═════ Provided data ═════
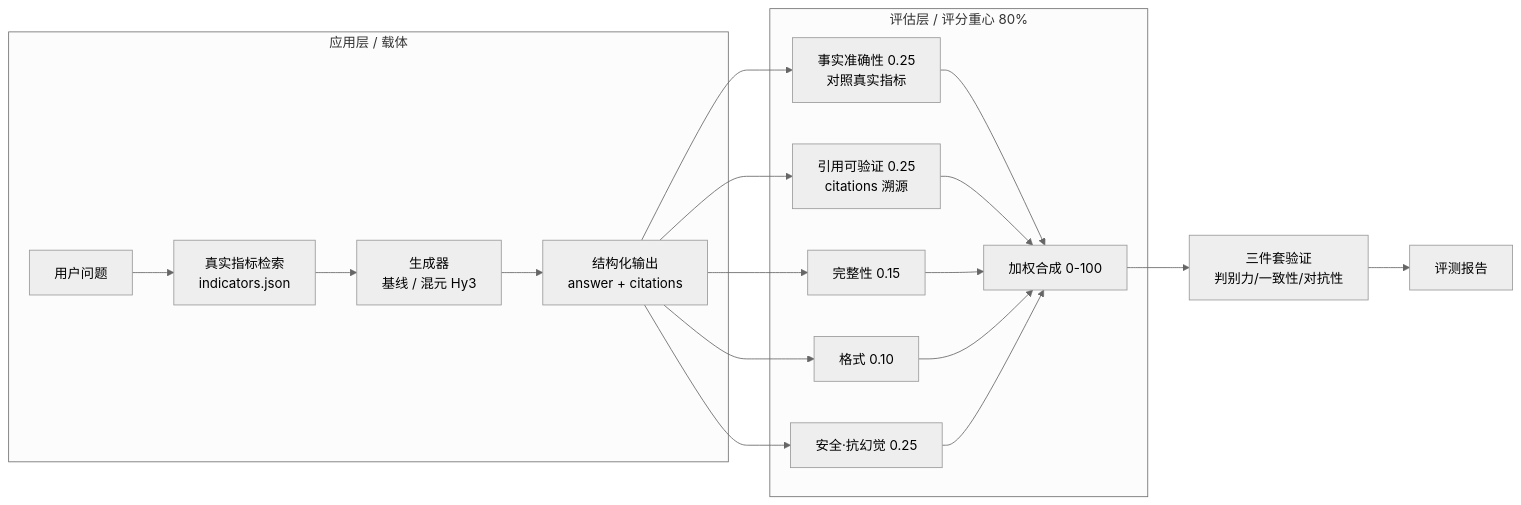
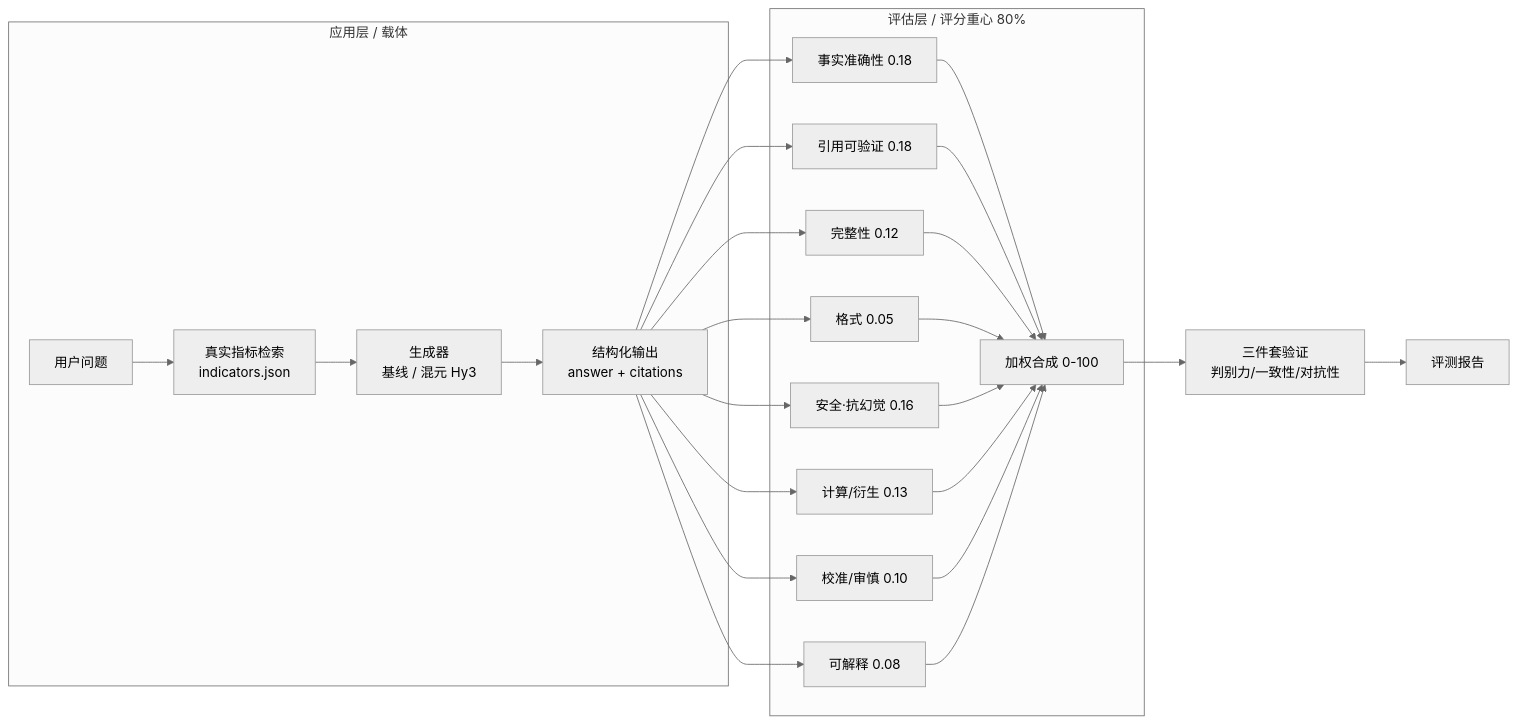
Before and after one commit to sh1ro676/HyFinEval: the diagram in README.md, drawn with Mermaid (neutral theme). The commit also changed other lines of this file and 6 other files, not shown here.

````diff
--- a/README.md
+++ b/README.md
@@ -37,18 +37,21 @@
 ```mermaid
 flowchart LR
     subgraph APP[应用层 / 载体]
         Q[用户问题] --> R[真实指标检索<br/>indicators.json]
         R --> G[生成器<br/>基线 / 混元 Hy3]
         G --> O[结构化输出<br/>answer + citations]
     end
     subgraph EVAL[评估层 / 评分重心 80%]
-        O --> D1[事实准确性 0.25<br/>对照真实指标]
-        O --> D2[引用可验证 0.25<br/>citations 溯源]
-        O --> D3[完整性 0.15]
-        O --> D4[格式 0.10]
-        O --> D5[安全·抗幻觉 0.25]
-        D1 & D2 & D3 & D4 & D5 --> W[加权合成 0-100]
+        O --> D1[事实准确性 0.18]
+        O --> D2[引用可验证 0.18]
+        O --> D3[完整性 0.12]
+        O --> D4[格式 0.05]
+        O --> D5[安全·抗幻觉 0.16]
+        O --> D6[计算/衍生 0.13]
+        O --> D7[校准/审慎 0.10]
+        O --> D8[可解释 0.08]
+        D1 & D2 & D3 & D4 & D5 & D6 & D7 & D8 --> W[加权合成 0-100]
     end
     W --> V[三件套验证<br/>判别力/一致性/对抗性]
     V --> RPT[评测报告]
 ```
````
═════
═════ Provided data ═════
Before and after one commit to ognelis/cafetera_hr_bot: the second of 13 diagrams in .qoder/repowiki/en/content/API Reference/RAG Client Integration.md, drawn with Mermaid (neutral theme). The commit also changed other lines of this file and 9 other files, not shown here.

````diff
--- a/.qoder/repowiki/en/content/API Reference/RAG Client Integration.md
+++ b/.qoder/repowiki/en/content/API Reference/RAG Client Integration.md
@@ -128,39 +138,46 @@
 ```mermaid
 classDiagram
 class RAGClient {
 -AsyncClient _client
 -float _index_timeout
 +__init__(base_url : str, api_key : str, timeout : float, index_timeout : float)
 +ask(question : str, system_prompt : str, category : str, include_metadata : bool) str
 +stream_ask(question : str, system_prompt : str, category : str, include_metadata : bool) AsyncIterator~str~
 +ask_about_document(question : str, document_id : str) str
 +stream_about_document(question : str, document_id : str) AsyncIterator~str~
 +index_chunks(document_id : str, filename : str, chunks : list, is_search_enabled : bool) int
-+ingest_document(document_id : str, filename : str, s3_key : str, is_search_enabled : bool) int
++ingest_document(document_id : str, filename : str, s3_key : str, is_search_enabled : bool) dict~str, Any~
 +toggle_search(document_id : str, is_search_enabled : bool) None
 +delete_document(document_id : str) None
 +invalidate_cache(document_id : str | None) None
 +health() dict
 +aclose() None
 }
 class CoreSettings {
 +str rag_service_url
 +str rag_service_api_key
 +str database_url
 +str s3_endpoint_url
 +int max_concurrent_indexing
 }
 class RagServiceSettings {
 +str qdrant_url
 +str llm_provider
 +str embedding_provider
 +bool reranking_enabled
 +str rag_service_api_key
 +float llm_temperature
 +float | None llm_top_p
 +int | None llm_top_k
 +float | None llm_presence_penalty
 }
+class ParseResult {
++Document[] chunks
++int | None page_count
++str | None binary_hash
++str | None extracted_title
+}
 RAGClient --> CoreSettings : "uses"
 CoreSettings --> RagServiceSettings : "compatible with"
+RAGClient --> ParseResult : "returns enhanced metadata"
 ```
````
═════
→ Required action: Among the lines above, return each one holding the string "Integration".

→ Task response:
Before and after one commit to ognelis/cafetera_hr_bot: the second of 13 diagrams in .qoder/repowiki/en/content/API Reference/RAG Client Integration.md, drawn with Mermaid (neutral theme). The commit also changed other lines of this file and 9 other files, not shown here.
--- a/.qoder/repowiki/en/content/API Reference/RAG Client Integration.md
+++ b/.qoder/repowiki/en/content/API Reference/RAG Client Integration.md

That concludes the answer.